The maximum number of bits per square inch that is commercially feasible on a magnetic storage device. As the magnetic bits get smaller, at some point they no longer hold their charge. Thermal fluctuations reduce the signal strength and render the bits unstable.

However, this ultimate areal density keeps changing as researchers find new techniques for recording and sensing the bit. Years ago the limit was thought to be 20 gigabits per square inch. Today, the limit is several hundred gigabits per square inch, and more than a terabit is expected in the years to come. See areal density, magnetoresistance and AFC.
References in periodicals archive ?
In the near term, data-storage density will continue to shrink, despite the impending superparamagnetic limit.
Data densities beyond the superparamagnetic limit have been postulated at the Massachusetts Institute of Technology (Cambridge, MA).
The future of magnetic disk-drive storage hinges on surpassing the superparamagnetic limit.
There is a limit called the superparamagnetic limit.
NFR technology offers an unlimited potential capacity roadmap, unlike traditional magnetic data recording technologies that face the superparamagnetic limit.

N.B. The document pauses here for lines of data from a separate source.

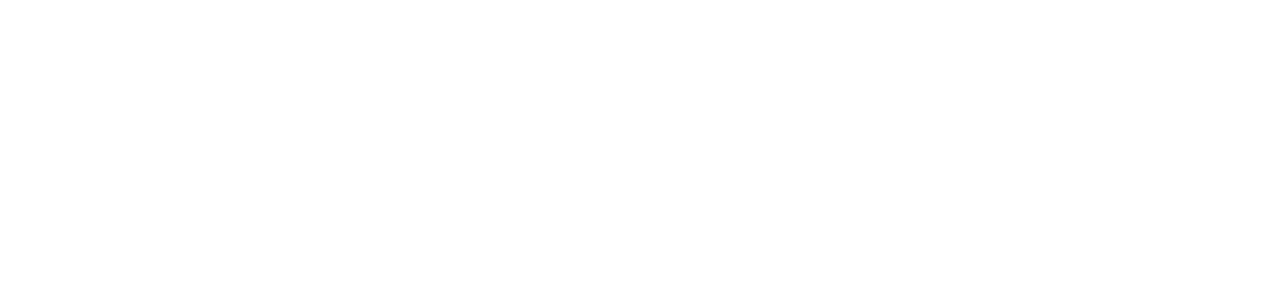
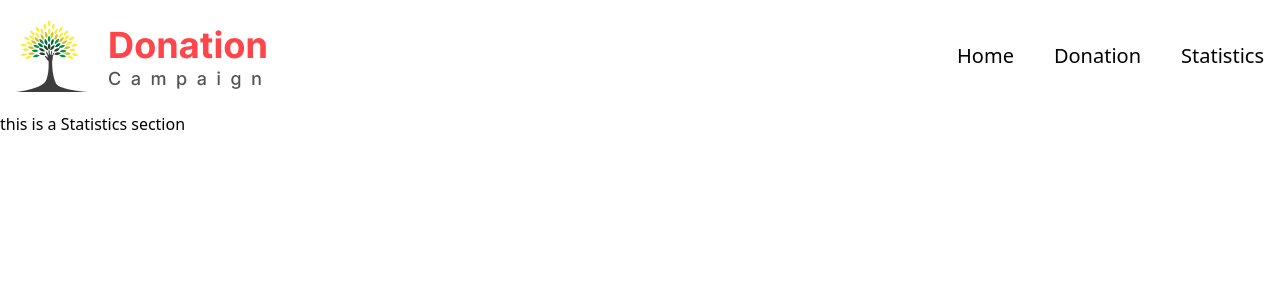
Before and after one commit to tushar-454/donation-campaign-react, a React (Vite) app: page /statistics in a window 1280 px wide. Before the commit this address had no page. Shown: the top 300 px of the page. Built offline with nearby package versions, Linux system fonts and the light colour scheme.

Commit message:
nav all item click and route another page completed

```diff
--- /dev/null
+++ b/src/Components/Donations/Donations.jsx
@@ -0,0 +1,5 @@
+const Donations = () => {
+  return <div>this is a donations section</div>;
+};
+
+export default Donations;
--- a/src/Components/Header/Logo.jsx
+++ b/src/Components/Header/Logo.jsx
@@ -1,9 +1,12 @@
+import { Link } from 'react-router-dom';
 import logo from '../../assets/Logo.png';
 
 const Logo = () => {
   return (
     <div>
-      <img src={logo} alt='logo' />
+      <Link to={'/'} state={'Donation campaign | Home'}>
+        <img src={logo} alt='logo' />
+      </Link>
     </div>
   );
 };
--- /dev/null
+++ b/src/Components/Home/Home.jsx
@@ -0,0 +1,5 @@
+const Home = () => {
+  return <div>This is a home section</div>;
+};
+
+export default Home;
--- /dev/null
+++ b/src/Components/Statistics/Statistics.jsx
@@ -0,0 +1,5 @@
+const Statistics = () => {
+  return <div>this is a Statistics section</div>;
+};
+
+export default Statistics;
```
Also changed, not shown: src/Routes/Routes.jsx (+12 -2 lines).
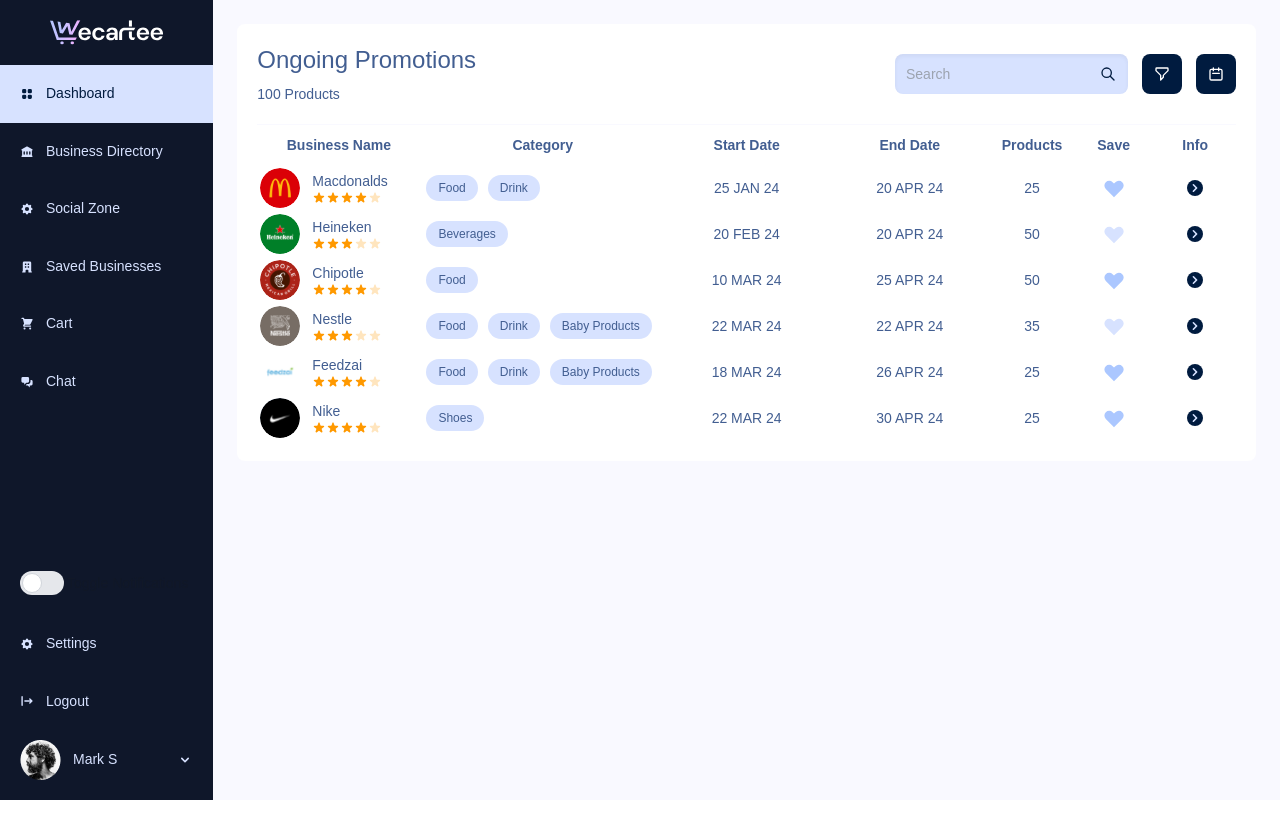
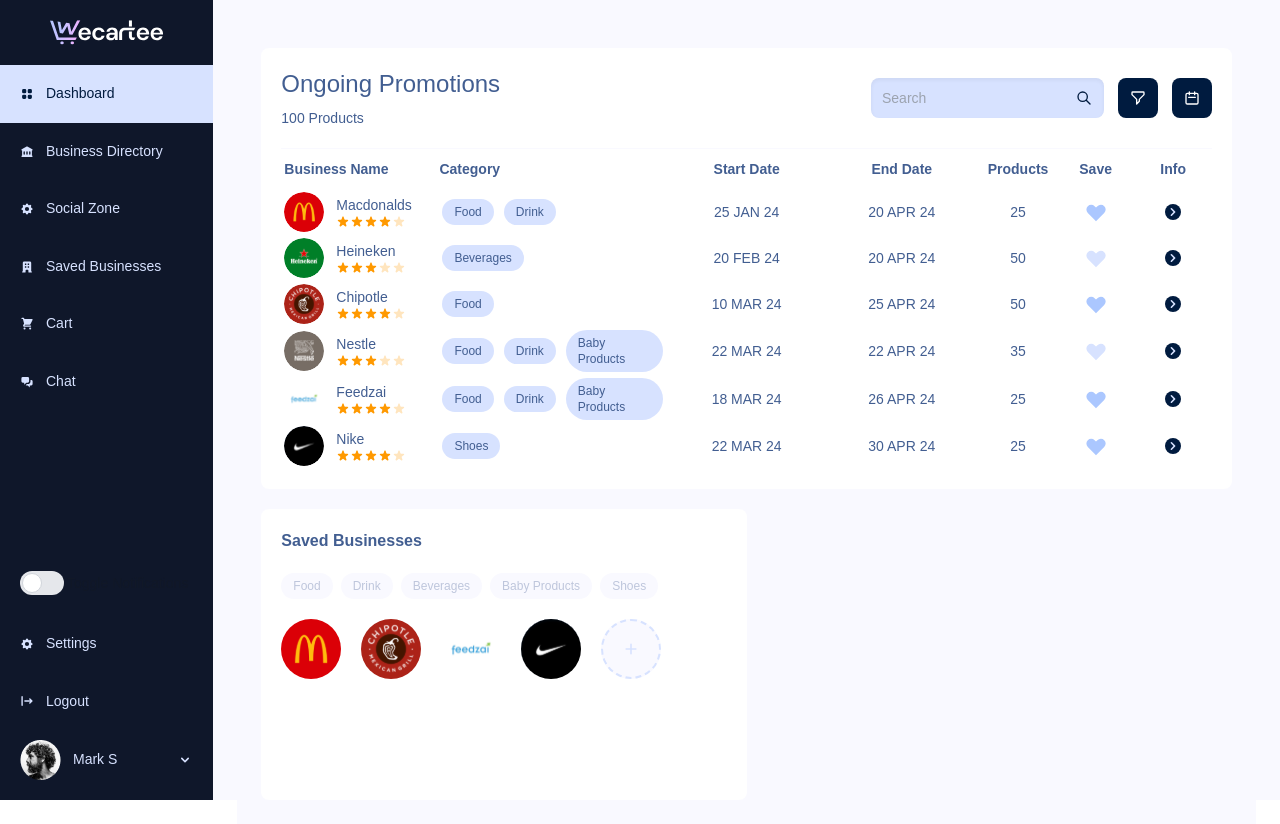
Before and after one commit to sulosp/wecartee-app, a React (Create React App) app in the folder client/: page / in a window 1280 px wide. Before the commit the page ends 800 px from the top, so only its background shows below. Built offline with nearby package versions, Linux system fonts and the light colour scheme.

Commit message:
savedBusinessWidget

```diff
--- a/client/src/components/buyer/dashboard.jsx
+++ b/client/src/components/buyer/dashboard.jsx
@@ -1,11 +1,18 @@
 
 import React from "react";
 import OngoingPromotions from "./ongoingPromotions.jsx";
+import SavedBusinessWidget from "./savedBusinessWidget.jsx";
 
 function Dashboard() {
   return (
-    <div className="w-full p-20 bg-white rounded-lg justify-center items-center h-auto ">
+    <div className="flex gap-5 flex-col justify-start items-center lg:min-h-lvh  p-24 bg-surface-100 w-full">
+    <div className="w-full flex p-20 bg-white rounded-lg justify-center items-center h-auto ">
       <OngoingPromotions />
+      </div>
+
+      <div className = "flex flex-row justify-between w-full gap-5 h-full">
+        <SavedBusinessWidget />
+      </div>
       </div>
 
   );
--- a/client/src/components/buyer/ongoingPromotions.jsx
+++ b/client/src/components/buyer/ongoingPromotions.jsx
@@ -6,89 +6,11 @@
 import Save from "../controls/save";
 import { Link } from "react-router-dom";
 import { HiChevronRight } from "react-icons/hi";
-
-const BUSINESS_DIRECTORY = [
-  {
-    key: "001",
-    business: "Macdonalds",
-    category: ["Food", "Drink"],
-    startDate: new Date("2024-01-25"),
-    endDate: new Date("2024-04-20"),
-    products: 25,
-    save: true,
-    info: "/macdonalds",
-    iconPath: "/assets/seller_profiles/macdonalds.svg",
-    rating: 4,
-  },
-  {
-    key: "002",
-    business: "Heineken",
-    category: ["Beverages"],
-    startDate: new Date("2024-02-20"),
-    endDate: new Date("2024-04-20"),
-    products: 50,
-    save: false,
-    info: "/heineken",
-    iconPath: "/assets/seller_profiles/Heineken.svg",
-    rating: 3,
-  },
-
-  {
-    key: "003",
-    business: "Chipotle",
-    category: ["Food"],
-    startDate: new Date("2024-03-10"),
-    endDate: new Date("2024-04-25"),
-    products: 50,
-    save: true,
-    info: "/chipotle",
-    iconPath: "/assets/seller_profiles/chipotle.svg",
-    rating: 4,
-  },
-
-  {
-    key: "004",
-    business: "Nestle",
-    category: ["Food", "Drink", "Baby Products"],
-    startDate: new Date("2024-03-22"),
-    endDate: new Date("2024-04-22"),
-    products: 35,
-    save: false,
-    info: "/nestle",
-    iconPath: "/assets/seller_profiles/nestle.svg",
-    rating: 3.75,
-  },
-
-  {
-    key: "005",
-    business: "Feedzai",
-    category: ["Food", "Drink", "Baby Products"],
-    startDate: new Date("2024-03-18"),
-    endDate: new Date("2024-04-26"),
-    products: 25,
-    save: true,
-    info: "/feedzai",
-    iconPath: "/assets/seller_profiles/feedzai.svg",
-    rating: 4,
-  },
-
-  {
-    key: "006",
-    business: "Nike",
-    category: ["Shoes"],
-    startDate: new Date("2024-03-22"),
-    endDate: new Date("2024-04-30"),
-    products: 25,
-    save: true,
-    info: "/nike",
-    iconPath: "/assets/seller_profiles/nike.svg",
-    rating: 4,
-  },
-];
+import { BUSINESS_DIRECTORY_LIST } from "../../lib/businessDirectoryList";
 
 export default function OngoingPromotions() {
   return (
-    <div className="flex flex-col">
+    <div className="flex flex-col w-full">
       <div className="flex w-full justify-between items-center pb-20 border-b border-surface-100  ">
         <div className="flex flex-col justify-start gap-2">
           <span className="text-primary-400 text-headline-sm">
@@ -107,11 +29,11 @@
 
       <table className="flex w-full flex-col">
         <thead>
-          <tr className="w-full flex justify-between items-center text-body-md text-primary-400 font-semibold">
-            <td className="flex justify-center items-center   gap-3 p-3 min-h-10 basis-2/12 ">
+          <tr className="flex justify-between items-center text-body-md text-primary-400 font-semibold">
+            <td className="flex justify-start items-center   gap-3 p-3 min-h-10 basis-2/12 ">
               Business Name
             </td>
-            <td className="flex justify-center items-center  gap-3 p-3 min-h-10 basis-3/12 ">
+            <td className="flex justify-start items-center  gap-3 p-3 min-h-10 basis-3/12 ">
               Category
             </td>
             <td className="flex justify-center items-center  gap-3 p-3 min-h-10 basis-2/12 ">
@@ -133,7 +55,7 @@
           </tr>
         </thead>
         <tbody>
-          {BUSINESS_DIRECTORY.map((promotion, index) => (
+          {BUSINESS_DIRECTORY_LIST.map((promotion, index) => (
             <tr key={index} className="w-full flex ">
               <td className="inline-flex justify-start items-center text-body-md text-primary-400 gap-3 p-3 basis-2/12 ">
                 <img
--- /dev/null
+++ b/client/src/components/buyer/savedBusinessWidget.jsx
@@ -0,0 +1,41 @@
+import React, { useState } from 'react';
+import { HiPlus } from "react-icons/hi";
+import { Link } from 'react-router-dom';
+import { BUSINESS_DIRECTORY_LIST } from '../../lib/businessDirectoryList';
+
+export default function SavedBusinessWidget() {
+    const [selectedCategory, setSelectedCategory] = useState("All");
+
+    const uniqueCategories = [...new Set(BUSINESS_DIRECTORY_LIST.map(business => business.category).flat())];
+
+    const filteredBusinesses = selectedCategory === "All"
+        ? BUSINESS_DIRECTORY_LIST.filter(savedBusiness => savedBusiness.save)
+        : BUSINESS_DIRECTORY_LIST.filter(savedBusiness => savedBusiness.save && savedBusiness.category.includes(selectedCategory));
+
+    return (
+        <div className="flex w-1/2 flex-col justify-start items-start h-full bg-white gap-5 p-20 rounded-lg">
+            <div>
+                <span className="text-title-md font-semibold text-primary-400">Saved Businesses</span>
+            </div>
+            <div className="inline-flex gap-2">
+                {uniqueCategories.map(category => (
+                    <button
+                        key={category}
+                        className={`font-medium text-label-md py-5 px-12 rounded-full  ${selectedCategory === category ? 'bg-primary-100 text-primary-400' : 'bg-surface-100 text-secondary-200'}`}
+                        onClick={() => setSelectedCategory(category)}
+                    >
+                        {category}
+                    </button>
+                ))}
+            </div>
+            <div className="flex flex-row gap-5 flex-wrap h-15">
+                {filteredBusinesses.map(savedBusiness => (
+                    <img key={savedBusiness.key} src={savedBusiness.iconPath} alt={savedBusiness.business} className="w-15 h-15"/>
+                ))}
+                <Link to="savedBusinesses" className="w-15 h-15 bg-surface-100 rounded-full flex flex-col justify-center items-center border-dashed border-primary-100 border-2">
+                   <HiPlus className="fill-primary-100" />
+                </Link>
+            </div>
+        </div>
+    );
+}
--- /dev/null
+++ b/client/src/lib/businessDirectoryList.jsx
@@ -0,0 +1,78 @@
+export const BUSINESS_DIRECTORY_LIST = [
+    {
+      key: "001",
+      business: "Macdonalds",
+      category: ["Food", "Drink"],
+      startDate: new Date("2024-01-25"),
+      endDate: new Date("2024-04-20"),
+      products: 25,
+      save: true,
+      info: "/macdonalds",
+      iconPath: "/assets/seller_profiles/macdonalds.svg",
+      rating: 4,
+    },
+    {
+      key: "002",
+      business: "Heineken",
+      category: ["Beverages"],
+      startDate: new Date("2024-02-20"),
+      endDate: new Date("2024-04-20"),
+      products: 50,
+      save: false,
+      info: "/heineken",
+      iconPath: "/assets/seller_profiles/Heineken.svg",
+      rating: 3,
+    },
+
+    {
+      key: "003",
+      business: "Chipotle",
+      category: ["Food"],
+      startDate: new Date("2024-03-10"),
+      endDate: new Date("2024-04-25"),
+      products: 50,
+      save: true,
+      info: "/chipotle",
+      iconPath: "/assets/seller_profiles/chipotle.svg",
+      rating: 4,
+    },
+
+    {
+      key: "004",
+      business: "Nestle",
+      category: ["Food", "Drink", "Baby Products"],
+      startDate: new Date("2024-03-22"),
+      endDate: new Date("2024-04-22"),
+      products: 35,
+      save: false,
+      info: "/nestle",
+      iconPath: "/assets/seller_profiles/nestle.svg",
+      rating: 3.75,
+    },
+
+    {
+      key: "005",
+      business: "Feedzai",
+      category: ["Food", "Drink", "Baby Products"],
+      startDate: new Date("2024-03-18"),
+      endDate: new Date("2024-04-26"),
+      products: 25,
+      save: true,
+      info: "/feedzai",
+      iconPath: "/assets/seller_profiles/feedzai.svg",
+      rating: 4,
+    },
+
+    {
+      key: "006",
+      business: "Nike",
+      category: ["Shoes"],
+      startDate: new Date("2024-03-22"),
+      endDate: new Date("2024-04-30"),
+      products: 25,
+      save: true,
+      info: "/nike",
+      iconPath: "/assets/seller_profiles/nike.svg",
+      rating: 4,
+    },
+  ];
```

Mark Kryder, senior vice president at Seagate Research, longitudinal recording still has time left before reaching the superparamagnetic limit.